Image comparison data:
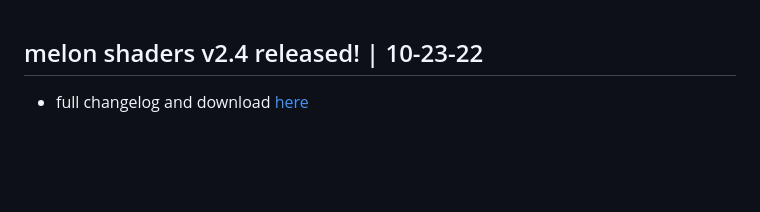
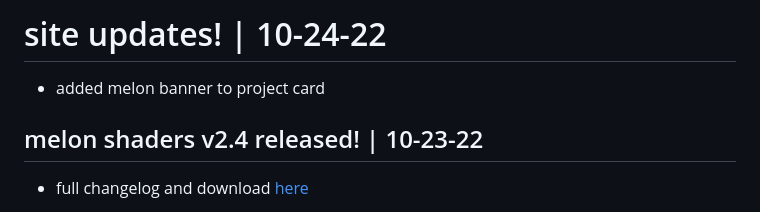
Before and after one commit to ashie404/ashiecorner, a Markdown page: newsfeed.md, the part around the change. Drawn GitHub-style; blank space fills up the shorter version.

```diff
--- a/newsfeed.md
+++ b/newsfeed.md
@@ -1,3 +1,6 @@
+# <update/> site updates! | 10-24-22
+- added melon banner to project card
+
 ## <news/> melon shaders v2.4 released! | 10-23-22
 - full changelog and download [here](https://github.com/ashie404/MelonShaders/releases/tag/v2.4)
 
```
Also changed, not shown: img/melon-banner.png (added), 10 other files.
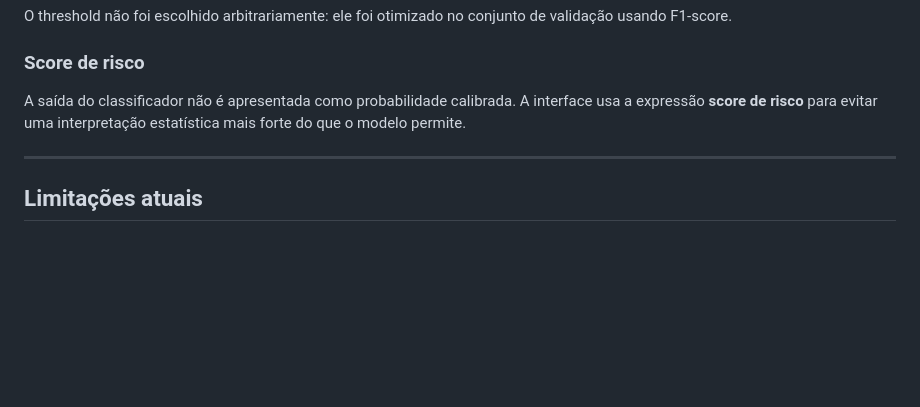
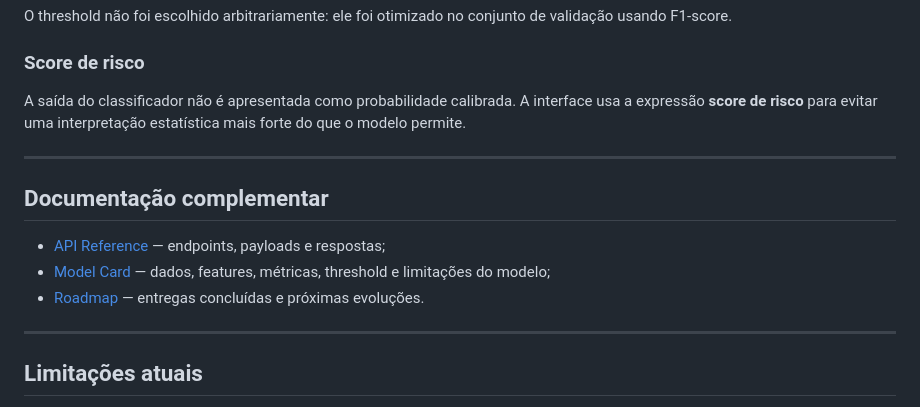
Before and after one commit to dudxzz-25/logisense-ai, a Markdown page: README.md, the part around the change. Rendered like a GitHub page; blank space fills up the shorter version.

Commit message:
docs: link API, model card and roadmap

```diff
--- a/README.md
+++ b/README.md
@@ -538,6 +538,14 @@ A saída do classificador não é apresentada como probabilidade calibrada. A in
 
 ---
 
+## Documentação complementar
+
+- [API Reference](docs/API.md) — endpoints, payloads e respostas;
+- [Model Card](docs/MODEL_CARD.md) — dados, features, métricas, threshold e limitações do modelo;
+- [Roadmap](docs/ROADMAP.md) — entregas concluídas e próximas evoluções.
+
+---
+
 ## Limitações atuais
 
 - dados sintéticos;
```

Task brief
When you copy the data, keep every line exact and leave out each picture.

Solution for this exercise
Before and after one commit to ashie404/ashiecorner, a Markdown page: newsfeed.md, the part around the change. Drawn GitHub-style; blank space fills up the shorter version.

```diff
--- a/newsfeed.md
+++ b/newsfeed.md
@@ -1,3 +1,6 @@
+# <update/> site updates! | 10-24-22
+- added melon banner to project card
+
 ## <news/> melon shaders v2.4 released! | 10-23-22
 - full changelog and download [here](https://github.com/ashie404/MelonShaders/releases/tag/v2.4)
 
```
Also changed, not shown: img/melon-banner.png (added), 10 other files.
Before and after one commit to dudxzz-25/logisense-ai, a Markdown page: README.md, the part around the change. Rendered like a GitHub page; blank space fills up the shorter version.

Commit message:
docs: link API, model card and roadmap

```diff
--- a/README.md
+++ b/README.md
@@ -538,6 +538,14 @@ A saída do classificador não é apresentada como probabilidade calibrada. A in
 
 ---
 
+## Documentação complementar
+
+- [API Reference](docs/API.md) — endpoints, payloads e respostas;
+- [Model Card](docs/MODEL_CARD.md) — dados, features, métricas, threshold e limitações do modelo;
+- [Roadmap](docs/ROADMAP.md) — entregas concluídas e próximas evoluções.
+
+---
+
 ## Limitações atuais
 
 - dados sintéticos;
```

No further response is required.